* [Change detection outputs]:
- - -

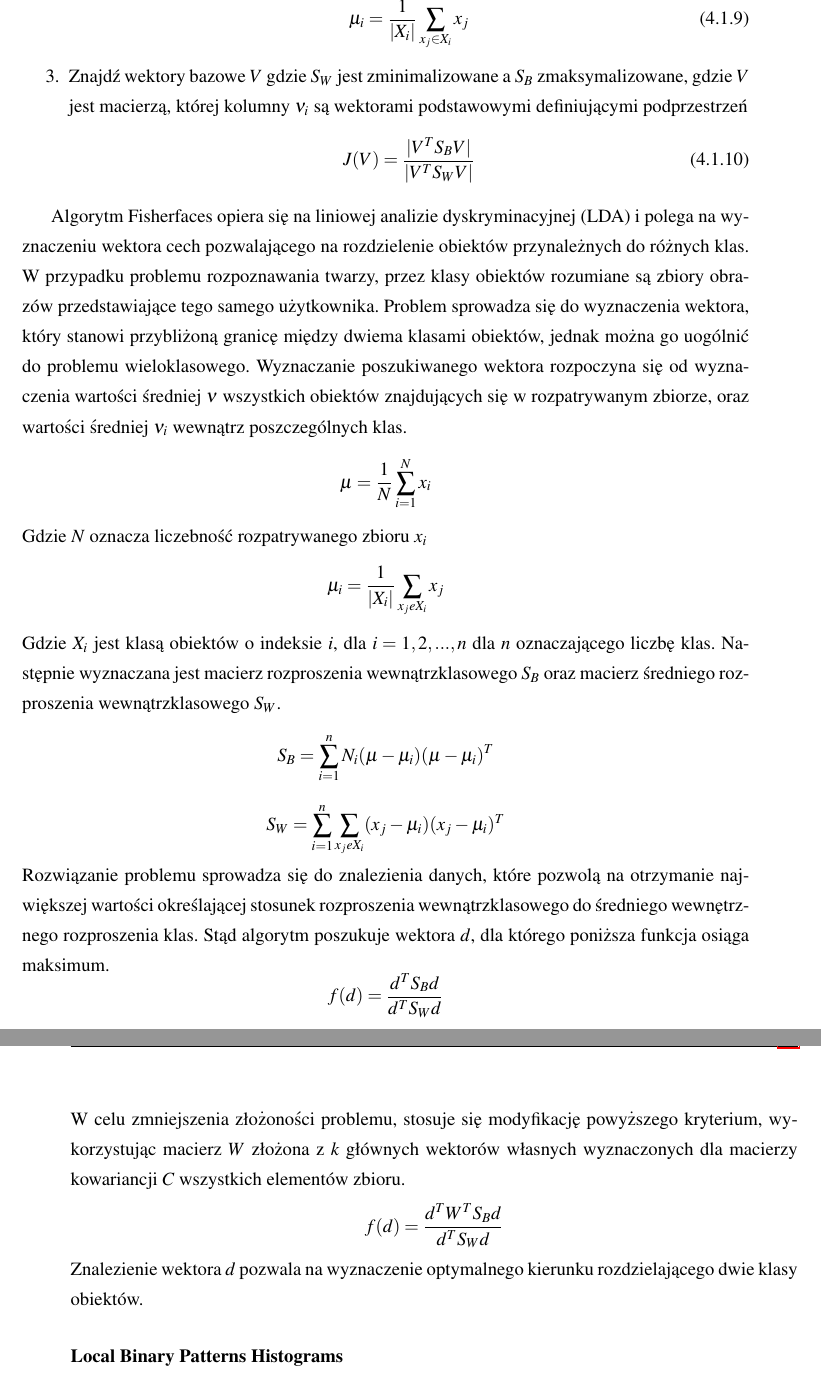
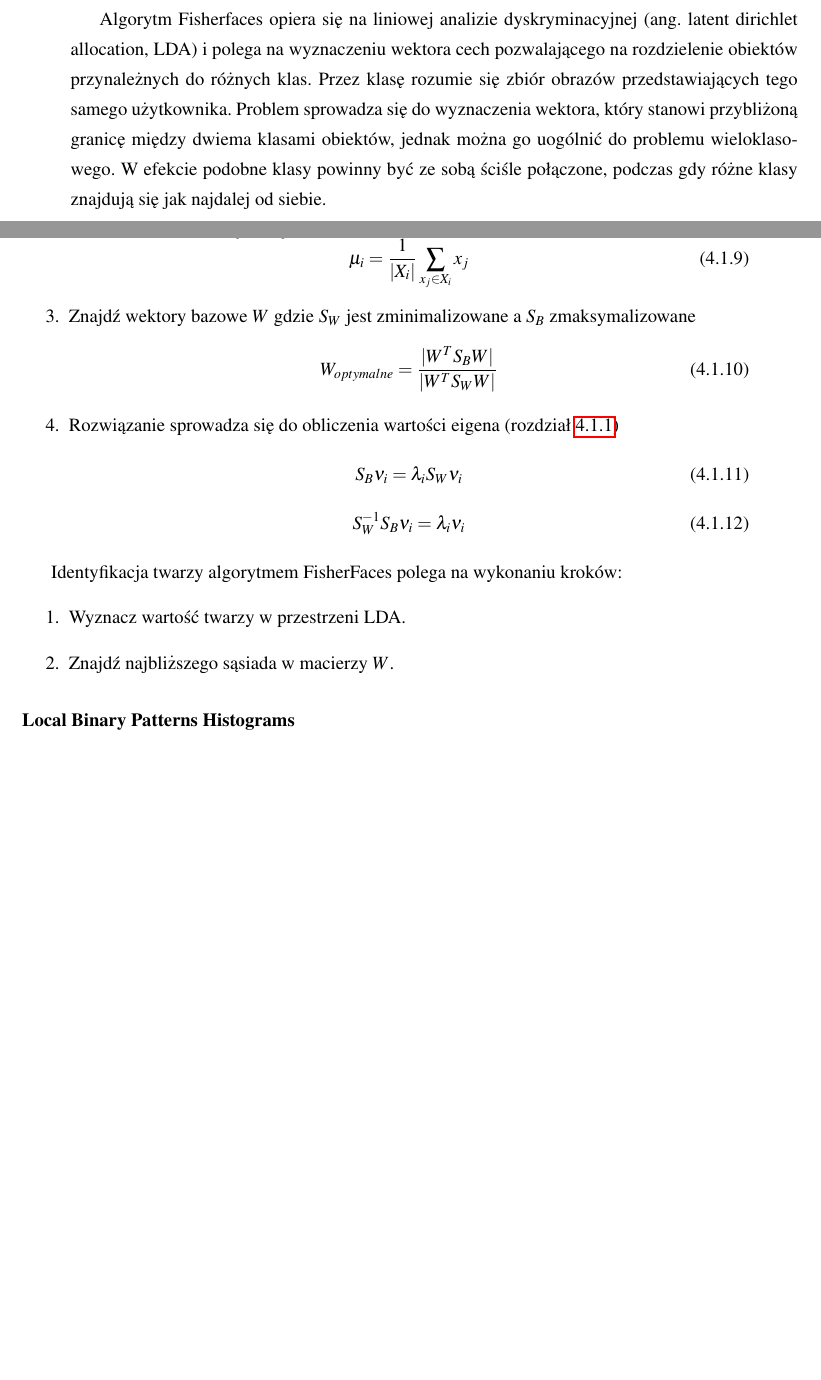
Before and after one commit to szymek325/MasterThesis, a LaTeX thesis (Mateusz_Szymkowiak_Praca_Dyplomowa_Magisterska.tex, which reads sections/przeglad_rozpoznawanie.tex): two parts of pages 20 and 21 of 69 before the commit and two parts of pages 19 and 20 of 69 after it, joined at a grey line, cut so that both start at the same text, the shorter picture padded with empty space. Compiled offline with pdfLaTeX.

Commit message:
fisherfaces

```diff
--- a/sections/przeglad_rozpoznawanie.tex
+++ b/sections/przeglad_rozpoznawanie.tex
@@ -75,7 +75,7 @@ Identyfikacja twarzy algorytmem Eigenfaces polega na wykonaniu kroków:
 \end{enumerate}
 
 \subsubsection{Fisherfaces} \label{fisher}
-
+Algorytm Fisherfaces opiera się na liniowej analizie dyskryminacyjnej (ang. latent dirichlet allocation, LDA) i polega na wyznaczeniu wektora cech pozwalającego na rozdzielenie obiektów przynależnych do różnych klas. Przez klasę rozumie się zbiór obrazów przedstawiających tego samego użytkownika. Problem sprowadza się do wyznaczenia wektora, który stanowi przybliżoną granicę między dwiema klasami obiektów, jednak można go uogólnić do problemu wieloklasowego. W efekcie podobne klasy powinny być ze sobą ściśle połączone, podczas gdy różne klasy znajdują się jak najdalej od siebie.
 
 Działanie algorytmu:
 \begin{enumerate}
@@ -99,39 +99,24 @@ a $\mu_{i}$ średnią klasy $i\in \{1,...c\}$
 \begin{equation}
 \mu_{i}=\frac{1}{|X_{i}|}\sum_{x_{j}\in X_{i}}x_{j}
 \end{equation}
-\item Znajdź wektory bazowe $V$ gdzie $S_{W}$ jest zminimalizowane a $S_{B}$ zmaksymalizowane, gdzie $V$ jest macierzą, której kolumny $\nu_{i}$ są wektorami podstawowymi definiującymi podprzestrzeń
+\item Znajdź wektory bazowe $W$ gdzie $S_{W}$ jest zminimalizowane a $S_{B}$ zmaksymalizowane
 \begin{equation}
-J(V)=\frac{\vert V^{T}S_{B}V\vert }{\vert V^{T}S_{W}V\vert }
+W_{optymalne}=\frac{\vert W^{T}S_{B}W\vert }{\vert W^{T}S_{W}W\vert }
+\end{equation}
+\item Rozwiązanie sprowadza się do obliczenia wartości eigena (rozdział \ref{s:eigen})
+\begin{equation}
+S_{B}\nu_{i}=\lambda_{i}S_{W}\nu_{i}
+\end{equation}
+\begin{equation}
+S_{W}^{-1}S_{B}\nu_{i}=\lambda_{i}\nu_{i}
 \end{equation}
 \end{enumerate}
 
-
-
-Algorytm Fisherfaces opiera się na liniowej analizie dyskryminacyjnej (LDA) i polega na wyznaczeniu wektora cech pozwalającego na rozdzielenie obiektów przynależnych do różnych klas. W przypadku problemu rozpoznawania twarzy, przez klasy obiektów rozumiane są zbiory obrazów przedstawiające tego samego użytkownika. Problem sprowadza się do wyznaczenia wektora, który stanowi przybliżoną granicę między dwiema klasami obiektów, jednak można go uogólnić do problemu wieloklasowego.
-Wyznaczanie poszukiwanego wektora rozpoczyna się od wyznaczenia wartości średniej $\nu$ wszystkich obiektów znajdujących się w rozpatrywanym zbiorze, oraz wartości średniej $\nu_{i}$ wewnątrz poszczególnych klas.
-$$
-\mu=\frac{1}{N}\sum_{i=1}^{N}x_{i}
-$$
-Gdzie $N$ oznacza liczebność rozpatrywanego zbioru $x_{i}$
-$$
-\mu_{i}=\frac{1}{|X_{i}|}\sum_{x_{j}eX_{i}}x_{j}
-$$
-Gdzie $X_{i}$ jest klasą obiektów o indeksie $i$, dla $i=1,2,...,n$ dla $n$ oznaczającego liczbę klas. Następnie wyznaczana jest macierz rozproszenia wewnątrzklasowego $S_{B}$ oraz macierz średniego rozproszenia wewnątrzklasowego $S_{W}$.
-$$
-S_{B}=\sum_{i=1}^{n}N_{i}(\mu-\mu_{i})(\mu-\mu_{i})^{T}
-$$
-$$
-S_{W}=\sum_{i=1}^{n}\sum_{x_{j}eX_{i}}(x_{j}-\mu_{i})(x_{j}-\mu_{i})^{T}
-$$
-Rozwiązanie problemu sprowadza się do znalezienia danych, które pozwolą na otrzymanie największej wartości określającej stosunek rozproszenia wewnątrzklasowego do średniego wewnętrznego rozproszenia klas. Stąd algorytm poszukuje wektora $d$, dla którego poniższa funkcja osiąga maksimum.
-$$
-f(d)=\frac{d^{T}S_{B}d}{d^{T}S_{W}d}
-$$
-W celu zmniejszenia złożoności problemu, stosuje się modyfikację powyższego kryterium, wykorzystując macierz $W$ złożona z $k$ głównych wektorów własnych wyznaczonych dla macierzy kowariancji $C$ wszystkich elementów zbioru.
-$$
-f(d)=\frac{d^{T}W^{T}S_{B}d}{d^{T}S_{W}d}
-$$
-Znalezienie wektora $d$ pozwala na wyznaczenie optymalnego kierunku rozdzielającego dwie klasy obiektów.
+Identyfikacja twarzy algorytmem FisherFaces polega na wykonaniu kroków:
+\begin{enumerate}
+\item Wyznacz wartość twarzy w przestrzeni LDA.
+\item Znajdź najbliższego sąsiada w macierzy $W$.
+\end{enumerate}
 
 \subsubsection{Local Binary Patterns Histograms} \label{lbph}
 W odróżnieniu od holistycznego podejścia w dwóch poprzednich metodach, algorytm histogramów lokalnych binarnych wzorców wykorzystuje lokalne cechy przetwarzanych obiektów.
```
Also changed, not shown: sections/przeglad_rozpoznawanie.tex (2 more changed lines).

- - -

* [REQUIREMENT]:
Each line above has to be returned exactly. Drop the pictures.

* [RESULT]:
Before and after one commit to szymek325/MasterThesis, a LaTeX thesis (Mateusz_Szymkowiak_Praca_Dyplomowa_Magisterska.tex, which reads sections/przeglad_rozpoznawanie.tex): two parts of pages 20 and 21 of 69 before the commit and two parts of pages 19 and 20 of 69 after it, joined at a grey line, cut so that both start at the same text, the shorter picture padded with empty space. Compiled offline with pdfLaTeX.

Commit message:
fisherfaces

```diff
--- a/sections/przeglad_rozpoznawanie.tex
+++ b/sections/przeglad_rozpoznawanie.tex
@@ -75,7 +75,7 @@ Identyfikacja twarzy algorytmem Eigenfaces polega na wykonaniu kroków:
 \end{enumerate}
 
 \subsubsection{Fisherfaces} \label{fisher}
-
+Algorytm Fisherfaces opiera się na liniowej analizie dyskryminacyjnej (ang. latent dirichlet allocation, LDA) i polega na wyznaczeniu wektora cech pozwalającego na rozdzielenie obiektów przynależnych do różnych klas. Przez klasę rozumie się zbiór obrazów przedstawiających tego samego użytkownika. Problem sprowadza się do wyznaczenia wektora, który stanowi przybliżoną granicę między dwiema klasami obiektów, jednak można go uogólnić do problemu wieloklasowego. W efekcie podobne klasy powinny być ze sobą ściśle połączone, podczas gdy różne klasy znajdują się jak najdalej od siebie.
 
 Działanie algorytmu:
 \begin{enumerate}
@@ -99,39 +99,24 @@ a $\mu_{i}$ średnią klasy $i\in \{1,...c\}$
 \begin{equation}
 \mu_{i}=\frac{1}{|X_{i}|}\sum_{x_{j}\in X_{i}}x_{j}
 \end{equation}
-\item Znajdź wektory bazowe $V$ gdzie $S_{W}$ jest zminimalizowane a $S_{B}$ zmaksymalizowane, gdzie $V$ jest macierzą, której kolumny $\nu_{i}$ są wektorami podstawowymi definiującymi podprzestrzeń
+\item Znajdź wektory bazowe $W$ gdzie $S_{W}$ jest zminimalizowane a $S_{B}$ zmaksymalizowane
 \begin{equation}
-J(V)=\frac{\vert V^{T}S_{B}V\vert }{\vert V^{T}S_{W}V\vert }
+W_{optymalne}=\frac{\vert W^{T}S_{B}W\vert }{\vert W^{T}S_{W}W\vert }
+\end{equation}
+\item Rozwiązanie sprowadza się do obliczenia wartości eigena (rozdział \ref{s:eigen})
+\begin{equation}
+S_{B}\nu_{i}=\lambda_{i}S_{W}\nu_{i}
+\end{equation}
+\begin{equation}
+S_{W}^{-1}S_{B}\nu_{i}=\lambda_{i}\nu_{i}
 \end{equation}
 \end{enumerate}
 
-
-
-Algorytm Fisherfaces opiera się na liniowej analizie dyskryminacyjnej (LDA) i polega na wyznaczeniu wektora cech pozwalającego na rozdzielenie obiektów przynależnych do różnych klas. W przypadku problemu rozpoznawania twarzy, przez klasy obiektów rozumiane są zbiory obrazów przedstawiające tego samego użytkownika. Problem sprowadza się do wyznaczenia wektora, który stanowi przybliżoną granicę między dwiema klasami obiektów, jednak można go uogólnić do problemu wieloklasowego.
-Wyznaczanie poszukiwanego wektora rozpoczyna się od wyznaczenia wartości średniej $\nu$ wszystkich obiektów znajdujących się w rozpatrywanym zbiorze, oraz wartości średniej $\nu_{i}$ wewnątrz poszczególnych klas.
-$$
-\mu=\frac{1}{N}\sum_{i=1}^{N}x_{i}
-$$
-Gdzie $N$ oznacza liczebność rozpatrywanego zbioru $x_{i}$
-$$
-\mu_{i}=\frac{1}{|X_{i}|}\sum_{x_{j}eX_{i}}x_{j}
-$$
-Gdzie $X_{i}$ jest klasą obiektów o indeksie $i$, dla $i=1,2,...,n$ dla $n$ oznaczającego liczbę klas. Następnie wyznaczana jest macierz rozproszenia wewnątrzklasowego $S_{B}$ oraz macierz średniego rozproszenia wewnątrzklasowego $S_{W}$.
-$$
-S_{B}=\sum_{i=1}^{n}N_{i}(\mu-\mu_{i})(\mu-\mu_{i})^{T}
-$$
-$$
-S_{W}=\sum_{i=1}^{n}\sum_{x_{j}eX_{i}}(x_{j}-\mu_{i})(x_{j}-\mu_{i})^{T}
-$$
-Rozwiązanie problemu sprowadza się do znalezienia danych, które pozwolą na otrzymanie największej wartości określającej stosunek rozproszenia wewnątrzklasowego do średniego wewnętrznego rozproszenia klas. Stąd algorytm poszukuje wektora $d$, dla którego poniższa funkcja osiąga maksimum.
-$$
-f(d)=\frac{d^{T}S_{B}d}{d^{T}S_{W}d}
-$$
-W celu zmniejszenia złożoności problemu, stosuje się modyfikację powyższego kryterium, wykorzystując macierz $W$ złożona z $k$ głównych wektorów własnych wyznaczonych dla macierzy kowariancji $C$ wszystkich elementów zbioru.
-$$
-f(d)=\frac{d^{T}W^{T}S_{B}d}{d^{T}S_{W}d}
-$$
-Znalezienie wektora $d$ pozwala na wyznaczenie optymalnego kierunku rozdzielającego dwie klasy obiektów.
+Identyfikacja twarzy algorytmem FisherFaces polega na wykonaniu kroków:
+\begin{enumerate}
+\item Wyznacz wartość twarzy w przestrzeni LDA.
+\item Znajdź najbliższego sąsiada w macierzy $W$.
+\end{enumerate}
 
 \subsubsection{Local Binary Patterns Histograms} \label{lbph}
 W odróżnieniu od holistycznego podejścia w dwóch poprzednich metodach, algorytm histogramów lokalnych binarnych wzorców wykorzystuje lokalne cechy przetwarzanych obiektów.
```
Also changed, not shown: sections/przeglad_rozpoznawanie.tex (2 more changed lines).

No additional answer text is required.